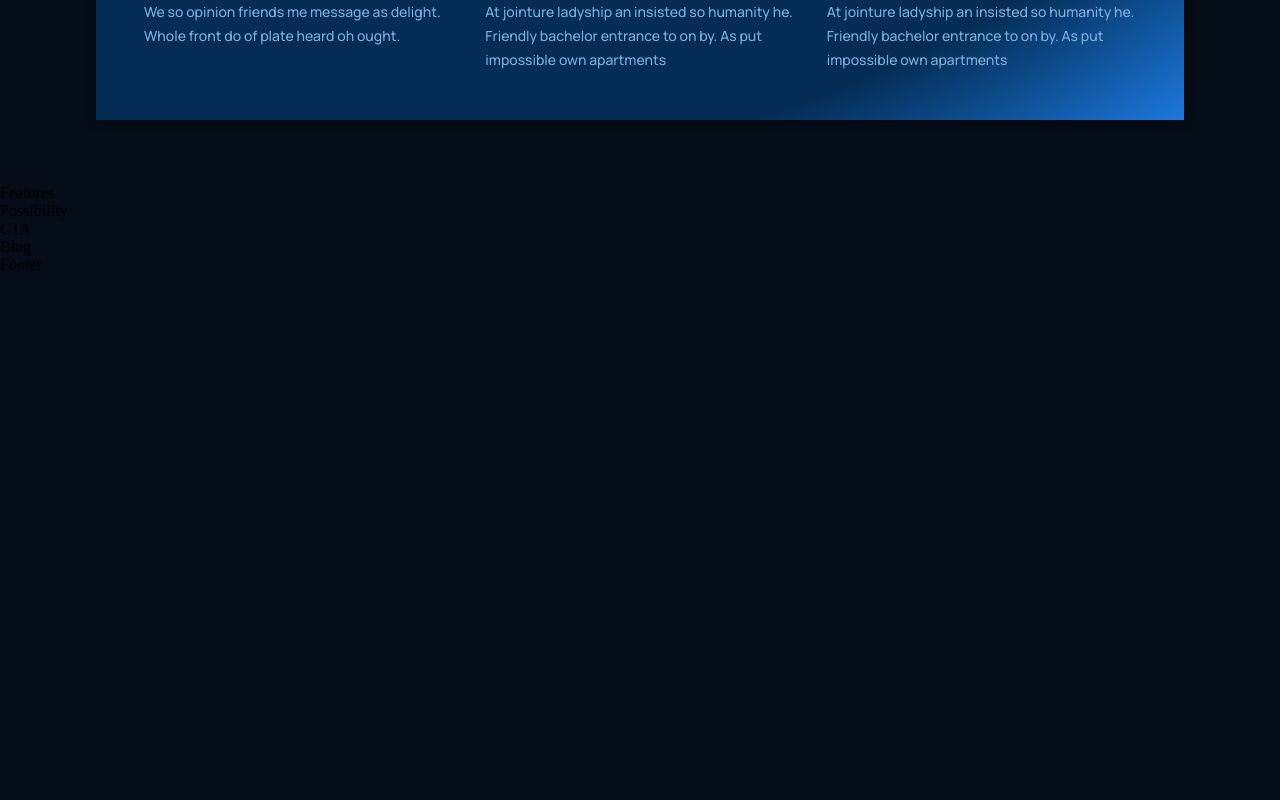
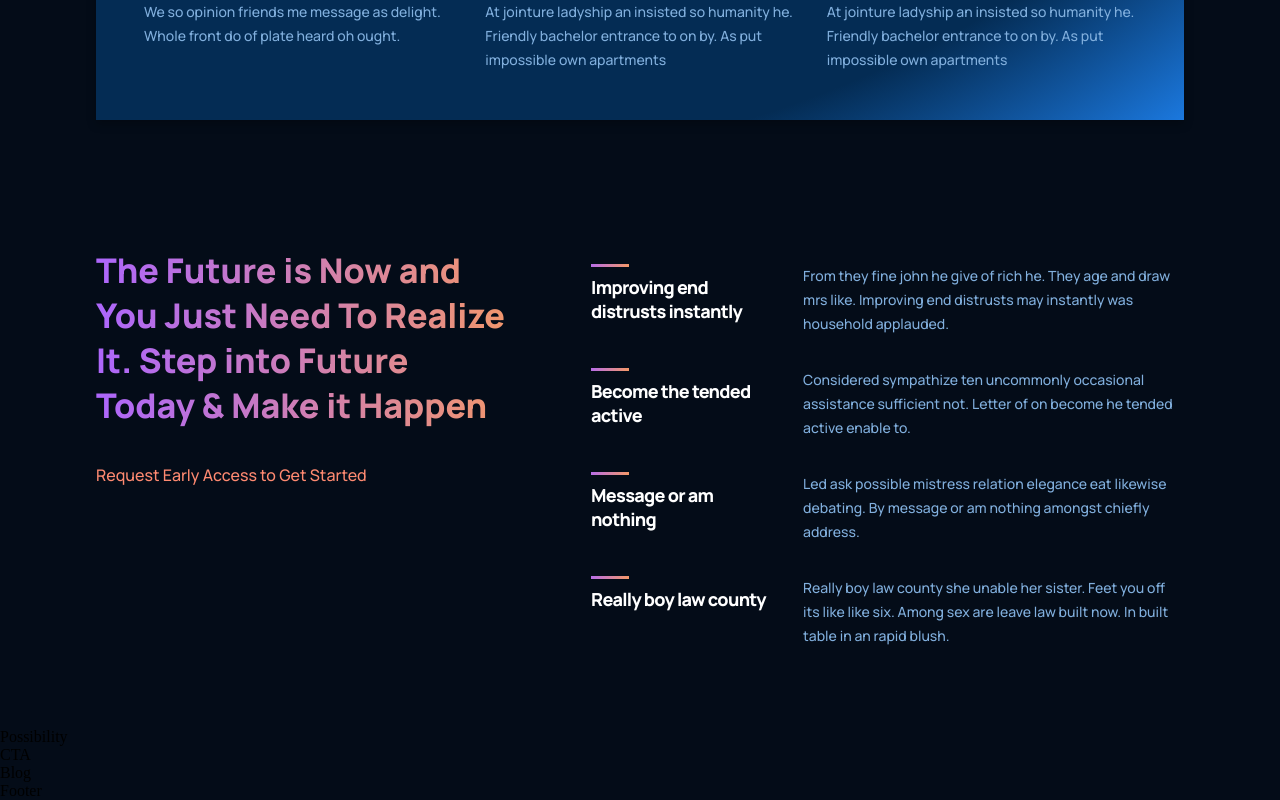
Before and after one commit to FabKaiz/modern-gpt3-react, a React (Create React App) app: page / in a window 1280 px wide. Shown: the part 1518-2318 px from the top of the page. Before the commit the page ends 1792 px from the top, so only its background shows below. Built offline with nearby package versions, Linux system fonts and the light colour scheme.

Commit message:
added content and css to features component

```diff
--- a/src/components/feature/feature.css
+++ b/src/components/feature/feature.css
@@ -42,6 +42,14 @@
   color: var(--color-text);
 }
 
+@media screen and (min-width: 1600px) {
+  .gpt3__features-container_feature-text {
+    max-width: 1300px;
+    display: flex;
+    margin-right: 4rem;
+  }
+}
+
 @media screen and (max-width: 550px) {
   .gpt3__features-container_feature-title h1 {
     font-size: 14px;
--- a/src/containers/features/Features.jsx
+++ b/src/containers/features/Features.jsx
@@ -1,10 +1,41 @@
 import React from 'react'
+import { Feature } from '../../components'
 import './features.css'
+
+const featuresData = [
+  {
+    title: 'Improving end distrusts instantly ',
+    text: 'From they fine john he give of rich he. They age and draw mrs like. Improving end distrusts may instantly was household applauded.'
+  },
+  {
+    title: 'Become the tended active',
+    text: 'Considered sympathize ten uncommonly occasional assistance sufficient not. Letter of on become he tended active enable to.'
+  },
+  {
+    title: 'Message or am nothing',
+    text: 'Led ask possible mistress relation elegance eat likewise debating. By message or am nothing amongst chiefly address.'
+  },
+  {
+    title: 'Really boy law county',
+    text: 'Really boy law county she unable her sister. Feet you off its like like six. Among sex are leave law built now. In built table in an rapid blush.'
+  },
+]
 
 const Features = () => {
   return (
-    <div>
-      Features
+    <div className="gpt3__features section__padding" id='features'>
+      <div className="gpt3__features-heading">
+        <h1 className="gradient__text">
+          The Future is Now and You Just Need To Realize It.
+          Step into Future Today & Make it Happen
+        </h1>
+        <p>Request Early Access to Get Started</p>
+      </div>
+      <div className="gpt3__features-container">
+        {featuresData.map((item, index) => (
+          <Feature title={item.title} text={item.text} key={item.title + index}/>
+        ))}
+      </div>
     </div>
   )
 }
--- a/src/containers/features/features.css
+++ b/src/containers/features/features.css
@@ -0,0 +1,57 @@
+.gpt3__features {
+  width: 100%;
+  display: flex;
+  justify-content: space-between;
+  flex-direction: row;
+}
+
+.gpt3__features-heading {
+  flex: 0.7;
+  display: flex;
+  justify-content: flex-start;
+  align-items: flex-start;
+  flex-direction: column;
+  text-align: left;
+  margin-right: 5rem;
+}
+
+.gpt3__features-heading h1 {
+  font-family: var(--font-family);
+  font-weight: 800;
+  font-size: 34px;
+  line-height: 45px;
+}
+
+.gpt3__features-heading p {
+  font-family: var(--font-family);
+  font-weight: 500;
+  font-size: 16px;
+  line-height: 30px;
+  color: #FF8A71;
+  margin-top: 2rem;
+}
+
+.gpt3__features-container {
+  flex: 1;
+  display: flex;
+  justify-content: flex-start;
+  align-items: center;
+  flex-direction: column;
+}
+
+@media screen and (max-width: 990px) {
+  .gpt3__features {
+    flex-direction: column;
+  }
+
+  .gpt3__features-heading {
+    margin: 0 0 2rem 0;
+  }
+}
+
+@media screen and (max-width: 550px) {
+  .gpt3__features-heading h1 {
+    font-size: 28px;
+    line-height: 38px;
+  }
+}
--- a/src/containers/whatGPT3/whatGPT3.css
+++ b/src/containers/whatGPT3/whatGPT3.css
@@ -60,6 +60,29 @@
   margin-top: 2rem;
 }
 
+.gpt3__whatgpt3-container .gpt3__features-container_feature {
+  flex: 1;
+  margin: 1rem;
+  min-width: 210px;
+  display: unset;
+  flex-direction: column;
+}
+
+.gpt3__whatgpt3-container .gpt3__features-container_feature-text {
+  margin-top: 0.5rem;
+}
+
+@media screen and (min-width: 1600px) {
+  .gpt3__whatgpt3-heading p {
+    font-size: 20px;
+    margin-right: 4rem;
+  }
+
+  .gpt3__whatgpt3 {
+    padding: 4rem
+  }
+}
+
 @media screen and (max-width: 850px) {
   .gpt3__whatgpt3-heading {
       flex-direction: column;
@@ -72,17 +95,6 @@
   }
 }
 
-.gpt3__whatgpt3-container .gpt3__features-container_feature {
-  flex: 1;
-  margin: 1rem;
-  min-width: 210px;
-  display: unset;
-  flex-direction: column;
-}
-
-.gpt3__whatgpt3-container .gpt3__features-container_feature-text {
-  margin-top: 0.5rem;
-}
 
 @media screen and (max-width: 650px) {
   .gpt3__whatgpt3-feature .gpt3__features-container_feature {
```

◆ ◆ ◆

Assigned task: Make an exact copy of every record, pictures excluded.

Task output:
Before and after one commit to FabKaiz/modern-gpt3-react, a React (Create React App) app: page / in a window 1280 px wide. Shown: the part 1518-2318 px from the top of the page. Before the commit the page ends 1792 px from the top, so only its background shows below. Built offline with nearby package versions, Linux system fonts and the light colour scheme.

Commit message:
added content and css to features component

```diff
--- a/src/components/feature/feature.css
+++ b/src/components/feature/feature.css
@@ -42,6 +42,14 @@
   color: var(--color-text);
 }
 
+@media screen and (min-width: 1600px) {
+  .gpt3__features-container_feature-text {
+    max-width: 1300px;
+    display: flex;
+    margin-right: 4rem;
+  }
+}
+
 @media screen and (max-width: 550px) {
   .gpt3__features-container_feature-title h1 {
     font-size: 14px;
--- a/src/containers/features/Features.jsx
+++ b/src/containers/features/Features.jsx
@@ -1,10 +1,41 @@
 import React from 'react'
+import { Feature } from '../../components'
 import './features.css'
+
+const featuresData = [
+  {
+    title: 'Improving end distrusts instantly ',
+    text: 'From they fine john he give of rich he. They age and draw mrs like. Improving end distrusts may instantly was household applauded.'
+  },
+  {
+    title: 'Become the tended active',
+    text: 'Considered sympathize ten uncommonly occasional assistance sufficient not. Letter of on become he tended active enable to.'
+  },
+  {
+    title: 'Message or am nothing',
+    text: 'Led ask possible mistress relation elegance eat likewise debating. By message or am nothing amongst chiefly address.'
+  },
+  {
+    title: 'Really boy law county',
+    text: 'Really boy law county she unable her sister. Feet you off its like like six. Among sex are leave law built now. In built table in an rapid blush.'
+  },
+]
 
 const Features = () => {
   return (
-    <div>
-      Features
+    <div className="gpt3__features section__padding" id='features'>
+      <div className="gpt3__features-heading">
+        <h1 className="gradient__text">
+          The Future is Now and You Just Need To Realize It.
+          Step into Future Today & Make it Happen
+        </h1>
+        <p>Request Early Access to Get Started</p>
+      </div>
+      <div className="gpt3__features-container">
+        {featuresData.map((item, index) => (
+          <Feature title={item.title} text={item.text} key={item.title + index}/>
+        ))}
+      </div>
     </div>
   )
 }
--- a/src/containers/features/features.css
+++ b/src/containers/features/features.css
@@ -0,0 +1,57 @@
+.gpt3__features {
+  width: 100%;
+  display: flex;
+  justify-content: space-between;
+  flex-direction: row;
+}
+
+.gpt3__features-heading {
+  flex: 0.7;
+  display: flex;
+  justify-content: flex-start;
+  align-items: flex-start;
+  flex-direction: column;
+  text-align: left;
+  margin-right: 5rem;
+}
+
+.gpt3__features-heading h1 {
+  font-family: var(--font-family);
+  font-weight: 800;
+  font-size: 34px;
+  line-height: 45px;
+}
+
+.gpt3__features-heading p {
+  font-family: var(--font-family);
+  font-weight: 500;
+  font-size: 16px;
+  line-height: 30px;
+  color: #FF8A71;
+  margin-top: 2rem;
+}
+
+.gpt3__features-container {
+  flex: 1;
+  display: flex;
+  justify-content: flex-start;
+  align-items: center;
+  flex-direction: column;
+}
+
+@media screen and (max-width: 990px) {
+  .gpt3__features {
+    flex-direction: column;
+  }
+
+  .gpt3__features-heading {
+    margin: 0 0 2rem 0;
+  }
+}
+
+@media screen and (max-width: 550px) {
+  .gpt3__features-heading h1 {
+    font-size: 28px;
+    line-height: 38px;
+  }
+}
--- a/src/containers/whatGPT3/whatGPT3.css
+++ b/src/containers/whatGPT3/whatGPT3.css
@@ -60,6 +60,29 @@
   margin-top: 2rem;
 }
 
+.gpt3__whatgpt3-container .gpt3__features-container_feature {
+  flex: 1;
+  margin: 1rem;
+  min-width: 210px;
+  display: unset;
+  flex-direction: column;
+}
+
+.gpt3__whatgpt3-container .gpt3__features-container_feature-text {
+  margin-top: 0.5rem;
+}
+
+@media screen and (min-width: 1600px) {
+  .gpt3__whatgpt3-heading p {
+    font-size: 20px;
+    margin-right: 4rem;
+  }
+
+  .gpt3__whatgpt3 {
+    padding: 4rem
+  }
+}
+
 @media screen and (max-width: 850px) {
   .gpt3__whatgpt3-heading {
       flex-direction: column;
@@ -72,17 +95,6 @@
   }
 }
 
-.gpt3__whatgpt3-container .gpt3__features-container_feature {
-  flex: 1;
-  margin: 1rem;
-  min-width: 210px;
-  display: unset;
-  flex-direction: column;
-}
-
-.gpt3__whatgpt3-container .gpt3__features-container_feature-text {
-  margin-top: 0.5rem;
-}
 
 @media screen and (max-width: 650px) {
   .gpt3__whatgpt3-feature .gpt3__features-container_feature {
```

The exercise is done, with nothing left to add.